◆ **Task to carry out**:
Reproduce the listing exactly and skip over any pictures.

........

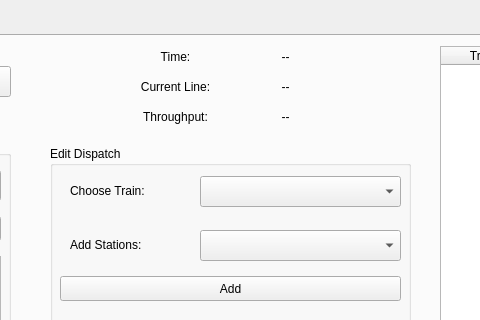
Before: the Qt Designer form CTC_App/Iteration3/CTC.ui in YKMorsy/Team_X_ECE_1140, drawn with Qt 5; both pictures show x 382 to 862 and y 0 to 320 of the 1156 by 651 pixel window.
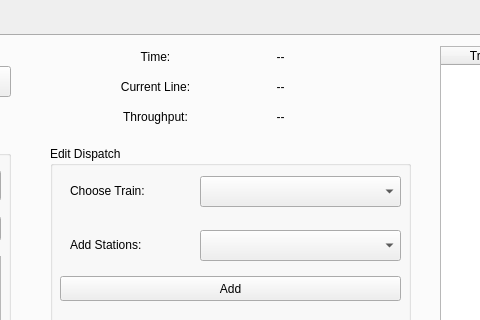
After: the same form once the commit is applied. The open tabs and pages were chosen to show the change.

The edit to the form file:
```diff
--- a/CTC_App/Iteration3/CTC.ui
+++ b/CTC_App/Iteration3/CTC.ui
@@ -167,7 +167,7 @@
     <widget class="QLabel" name="throughputLabel">
      <property name="geometry">
       <rect>
-       <x>500</x>
+       <x>480</x>
        <y>60</y>
        <width>91</width>
        <height>41</height>
@@ -183,9 +183,9 @@
     <widget class="QLabel" name="throughPutValue">
      <property name="geometry">
       <rect>
-       <x>610</x>
+       <x>600</x>
        <y>60</y>
-       <width>91</width>
+       <width>101</width>
        <height>41</height>
       </rect>
      </property>
@@ -201,7 +201,7 @@
       <rect>
        <x>600</x>
        <y>30</y>
-       <width>111</width>
+       <width>101</width>
        <height>41</height>
       </rect>
      </property>
@@ -215,7 +215,7 @@
     <widget class="QLabel" name="currentLineLabel">
      <property name="geometry">
       <rect>
-       <x>500</x>
+       <x>480</x>
        <y>30</y>
        <width>91</width>
        <height>41</height>
@@ -605,7 +605,7 @@
     <widget class="QLabel" name="timeLabel">
      <property name="geometry">
       <rect>
-       <x>500</x>
+       <x>480</x>
        <y>0</y>
        <width>91</width>
        <height>41</height>
@@ -621,9 +621,9 @@
     <widget class="QLabel" name="timeValue">
      <property name="geometry">
       <rect>
-       <x>570</x>
+       <x>560</x>
        <y>0</y>
-       <width>171</width>
+       <width>181</width>
        <height>41</height>
       </rect>
      </property>
```
Left out of the diff: 30 changed lines with no effect on the pictures.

........

◆ **Answer for the task**:
Before: the Qt Designer form CTC_App/Iteration3/CTC.ui in YKMorsy/Team_X_ECE_1140, drawn with Qt 5; both pictures show x 382 to 862 and y 0 to 320 of the 1156 by 651 pixel window.
After: the same form once the commit is applied. The open tabs and pages were chosen to show the change.

The edit to the form file:
```diff
--- a/CTC_App/Iteration3/CTC.ui
+++ b/CTC_App/Iteration3/CTC.ui
@@ -167,7 +167,7 @@
     <widget class="QLabel" name="throughputLabel">
      <property name="geometry">
       <rect>
-       <x>500</x>
+       <x>480</x>
        <y>60</y>
        <width>91</width>
        <height>41</height>
@@ -183,9 +183,9 @@
     <widget class="QLabel" name="throughPutValue">
      <property name="geometry">
       <rect>
-       <x>610</x>
+       <x>600</x>
        <y>60</y>
-       <width>91</width>
+       <width>101</width>
        <height>41</height>
       </rect>
      </property>
@@ -201,7 +201,7 @@
       <rect>
        <x>600</x>
        <y>30</y>
-       <width>111</width>
+       <width>101</width>
        <height>41</height>
       </rect>
      </property>
@@ -215,7 +215,7 @@
     <widget class="QLabel" name="currentLineLabel">
      <property name="geometry">
       <rect>
-       <x>500</x>
+       <x>480</x>
        <y>30</y>
        <width>91</width>
        <height>41</height>
@@ -605,7 +605,7 @@
     <widget class="QLabel" name="timeLabel">
      <property name="geometry">
       <rect>
-       <x>500</x>
+       <x>480</x>
        <y>0</y>
        <width>91</width>
        <height>41</height>
@@ -621,9 +621,9 @@
     <widget class="QLabel" name="timeValue">
      <property name="geometry">
       <rect>
-       <x>570</x>
+       <x>560</x>
        <y>0</y>
-       <width>171</width>
+       <width>181</width>
        <height>41</height>
       </rect>
      </property>
```
Left out of the diff: 30 changed lines with no effect on the pictures.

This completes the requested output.